What you will do » Each of the records below must be reproduced exactly.

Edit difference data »
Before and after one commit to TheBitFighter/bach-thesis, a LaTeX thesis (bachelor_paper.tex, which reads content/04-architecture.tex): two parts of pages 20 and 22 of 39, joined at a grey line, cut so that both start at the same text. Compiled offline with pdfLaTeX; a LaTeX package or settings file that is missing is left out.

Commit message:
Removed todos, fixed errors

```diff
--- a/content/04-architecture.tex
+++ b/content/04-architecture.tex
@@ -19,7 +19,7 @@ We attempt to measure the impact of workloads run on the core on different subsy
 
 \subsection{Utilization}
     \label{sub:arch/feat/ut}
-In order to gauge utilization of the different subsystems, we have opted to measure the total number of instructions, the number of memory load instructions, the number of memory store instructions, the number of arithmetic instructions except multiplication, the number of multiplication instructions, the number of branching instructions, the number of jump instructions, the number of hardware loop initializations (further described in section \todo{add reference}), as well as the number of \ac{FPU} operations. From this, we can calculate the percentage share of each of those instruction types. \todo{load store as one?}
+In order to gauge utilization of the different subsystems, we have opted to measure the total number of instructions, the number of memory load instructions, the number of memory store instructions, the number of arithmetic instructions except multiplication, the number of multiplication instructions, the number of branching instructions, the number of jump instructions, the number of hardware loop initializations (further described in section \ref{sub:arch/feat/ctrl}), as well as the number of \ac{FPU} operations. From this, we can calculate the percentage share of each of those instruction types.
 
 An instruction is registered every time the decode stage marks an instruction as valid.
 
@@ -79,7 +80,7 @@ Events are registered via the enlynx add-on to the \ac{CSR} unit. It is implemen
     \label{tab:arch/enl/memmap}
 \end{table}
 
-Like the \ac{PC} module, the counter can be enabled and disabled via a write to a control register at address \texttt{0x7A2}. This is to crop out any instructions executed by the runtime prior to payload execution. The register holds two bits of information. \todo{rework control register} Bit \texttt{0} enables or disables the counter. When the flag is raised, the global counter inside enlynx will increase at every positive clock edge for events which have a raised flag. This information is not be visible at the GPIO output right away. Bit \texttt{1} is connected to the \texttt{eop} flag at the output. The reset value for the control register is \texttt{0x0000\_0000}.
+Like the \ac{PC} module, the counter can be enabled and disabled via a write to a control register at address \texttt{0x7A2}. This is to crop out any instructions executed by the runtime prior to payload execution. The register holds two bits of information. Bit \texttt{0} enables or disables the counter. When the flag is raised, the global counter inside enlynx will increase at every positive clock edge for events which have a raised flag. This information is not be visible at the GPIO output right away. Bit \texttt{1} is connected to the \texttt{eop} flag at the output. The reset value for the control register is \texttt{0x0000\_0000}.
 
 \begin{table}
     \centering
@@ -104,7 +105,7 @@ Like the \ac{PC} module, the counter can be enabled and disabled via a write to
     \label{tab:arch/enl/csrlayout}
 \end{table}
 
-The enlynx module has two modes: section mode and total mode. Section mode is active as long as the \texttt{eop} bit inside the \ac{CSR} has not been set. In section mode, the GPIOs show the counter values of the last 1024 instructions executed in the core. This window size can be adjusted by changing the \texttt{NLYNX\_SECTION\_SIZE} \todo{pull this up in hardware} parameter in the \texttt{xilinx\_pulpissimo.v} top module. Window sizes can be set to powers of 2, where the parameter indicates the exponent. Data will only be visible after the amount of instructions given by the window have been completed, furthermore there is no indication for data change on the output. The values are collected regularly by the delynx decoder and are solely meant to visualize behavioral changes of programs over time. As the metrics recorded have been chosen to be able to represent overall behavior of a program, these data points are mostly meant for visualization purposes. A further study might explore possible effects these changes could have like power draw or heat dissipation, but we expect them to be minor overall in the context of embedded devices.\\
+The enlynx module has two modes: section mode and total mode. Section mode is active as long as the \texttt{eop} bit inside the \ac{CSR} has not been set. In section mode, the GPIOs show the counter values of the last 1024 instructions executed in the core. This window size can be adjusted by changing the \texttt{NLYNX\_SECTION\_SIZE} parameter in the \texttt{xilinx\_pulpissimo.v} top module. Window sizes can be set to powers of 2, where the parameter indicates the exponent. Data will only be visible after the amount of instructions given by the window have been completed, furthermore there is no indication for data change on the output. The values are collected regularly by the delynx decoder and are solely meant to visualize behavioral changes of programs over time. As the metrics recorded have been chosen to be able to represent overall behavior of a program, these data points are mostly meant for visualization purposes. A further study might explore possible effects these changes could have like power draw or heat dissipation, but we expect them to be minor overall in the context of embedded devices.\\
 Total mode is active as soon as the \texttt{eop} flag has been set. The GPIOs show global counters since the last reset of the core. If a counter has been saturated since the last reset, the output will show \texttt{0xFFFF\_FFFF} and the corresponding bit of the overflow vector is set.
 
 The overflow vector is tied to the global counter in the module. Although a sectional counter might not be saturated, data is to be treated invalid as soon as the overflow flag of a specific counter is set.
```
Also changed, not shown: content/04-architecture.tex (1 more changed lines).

Solution to the exercise »
Before and after one commit to TheBitFighter/bach-thesis, a LaTeX thesis (bachelor_paper.tex, which reads content/04-architecture.tex): two parts of pages 20 and 22 of 39, joined at a grey line, cut so that both start at the same text. Compiled offline with pdfLaTeX; a LaTeX package or settings file that is missing is left out.

Commit message:
Removed todos, fixed errors

```diff
--- a/content/04-architecture.tex
+++ b/content/04-architecture.tex
@@ -19,7 +19,7 @@ We attempt to measure the impact of workloads run on the core on different subsy
 
 \subsection{Utilization}
     \label{sub:arch/feat/ut}
-In order to gauge utilization of the different subsystems, we have opted to measure the total number of instructions, the number of memory load instructions, the number of memory store instructions, the number of arithmetic instructions except multiplication, the number of multiplication instructions, the number of branching instructions, the number of jump instructions, the number of hardware loop initializations (further described in section \todo{add reference}), as well as the number of \ac{FPU} operations. From this, we can calculate the percentage share of each of those instruction types. \todo{load store as one?}
+In order to gauge utilization of the different subsystems, we have opted to measure the total number of instructions, the number of memory load instructions, the number of memory store instructions, the number of arithmetic instructions except multiplication, the number of multiplication instructions, the number of branching instructions, the number of jump instructions, the number of hardware loop initializations (further described in section \ref{sub:arch/feat/ctrl}), as well as the number of \ac{FPU} operations. From this, we can calculate the percentage share of each of those instruction types.
 
 An instruction is registered every time the decode stage marks an instruction as valid.
 
@@ -79,7 +80,7 @@ Events are registered via the enlynx add-on to the \ac{CSR} unit. It is implemen
     \label{tab:arch/enl/memmap}
 \end{table}
 
-Like the \ac{PC} module, the counter can be enabled and disabled via a write to a control register at address \texttt{0x7A2}. This is to crop out any instructions executed by the runtime prior to payload execution. The register holds two bits of information. \todo{rework control register} Bit \texttt{0} enables or disables the counter. When the flag is raised, the global counter inside enlynx will increase at every positive clock edge for events which have a raised flag. This information is not be visible at the GPIO output right away. Bit \texttt{1} is connected to the \texttt{eop} flag at the output. The reset value for the control register is \texttt{0x0000\_0000}.
+Like the \ac{PC} module, the counter can be enabled and disabled via a write to a control register at address \texttt{0x7A2}. This is to crop out any instructions executed by the runtime prior to payload execution. The register holds two bits of information. Bit \texttt{0} enables or disables the counter. When the flag is raised, the global counter inside enlynx will increase at every positive clock edge for events which have a raised flag. This information is not be visible at the GPIO output right away. Bit \texttt{1} is connected to the \texttt{eop} flag at the output. The reset value for the control register is \texttt{0x0000\_0000}.
 
 \begin{table}
     \centering
@@ -104,7 +105,7 @@ Like the \ac{PC} module, the counter can be enabled and disabled via a write to
     \label{tab:arch/enl/csrlayout}
 \end{table}
 
-The enlynx module has two modes: section mode and total mode. Section mode is active as long as the \texttt{eop} bit inside the \ac{CSR} has not been set. In section mode, the GPIOs show the counter values of the last 1024 instructions executed in the core. This window size can be adjusted by changing the \texttt{NLYNX\_SECTION\_SIZE} \todo{pull this up in hardware} parameter in the \texttt{xilinx\_pulpissimo.v} top module. Window sizes can be set to powers of 2, where the parameter indicates the exponent. Data will only be visible after the amount of instructions given by the window have been completed, furthermore there is no indication for data change on the output. The values are collected regularly by the delynx decoder and are solely meant to visualize behavioral changes of programs over time. As the metrics recorded have been chosen to be able to represent overall behavior of a program, these data points are mostly meant for visualization purposes. A further study might explore possible effects these changes could have like power draw or heat dissipation, but we expect them to be minor overall in the context of embedded devices.\\
+The enlynx module has two modes: section mode and total mode. Section mode is active as long as the \texttt{eop} bit inside the \ac{CSR} has not been set. In section mode, the GPIOs show the counter values of the last 1024 instructions executed in the core. This window size can be adjusted by changing the \texttt{NLYNX\_SECTION\_SIZE} parameter in the \texttt{xilinx\_pulpissimo.v} top module. Window sizes can be set to powers of 2, where the parameter indicates the exponent. Data will only be visible after the amount of instructions given by the window have been completed, furthermore there is no indication for data change on the output. The values are collected regularly by the delynx decoder and are solely meant to visualize behavioral changes of programs over time. As the metrics recorded have been chosen to be able to represent overall behavior of a program, these data points are mostly meant for visualization purposes. A further study might explore possible effects these changes could have like power draw or heat dissipation, but we expect them to be minor overall in the context of embedded devices.\\
 Total mode is active as soon as the \texttt{eop} flag has been set. The GPIOs show global counters since the last reset of the core. If a counter has been saturated since the last reset, the output will show \texttt{0xFFFF\_FFFF} and the corresponding bit of the overflow vector is set.
 
 The overflow vector is tied to the global counter in the module. Although a sectional counter might not be saturated, data is to be treated invalid as soon as the overflow flag of a specific counter is set.
```
Also changed, not shown: content/04-architecture.tex (1 more changed lines).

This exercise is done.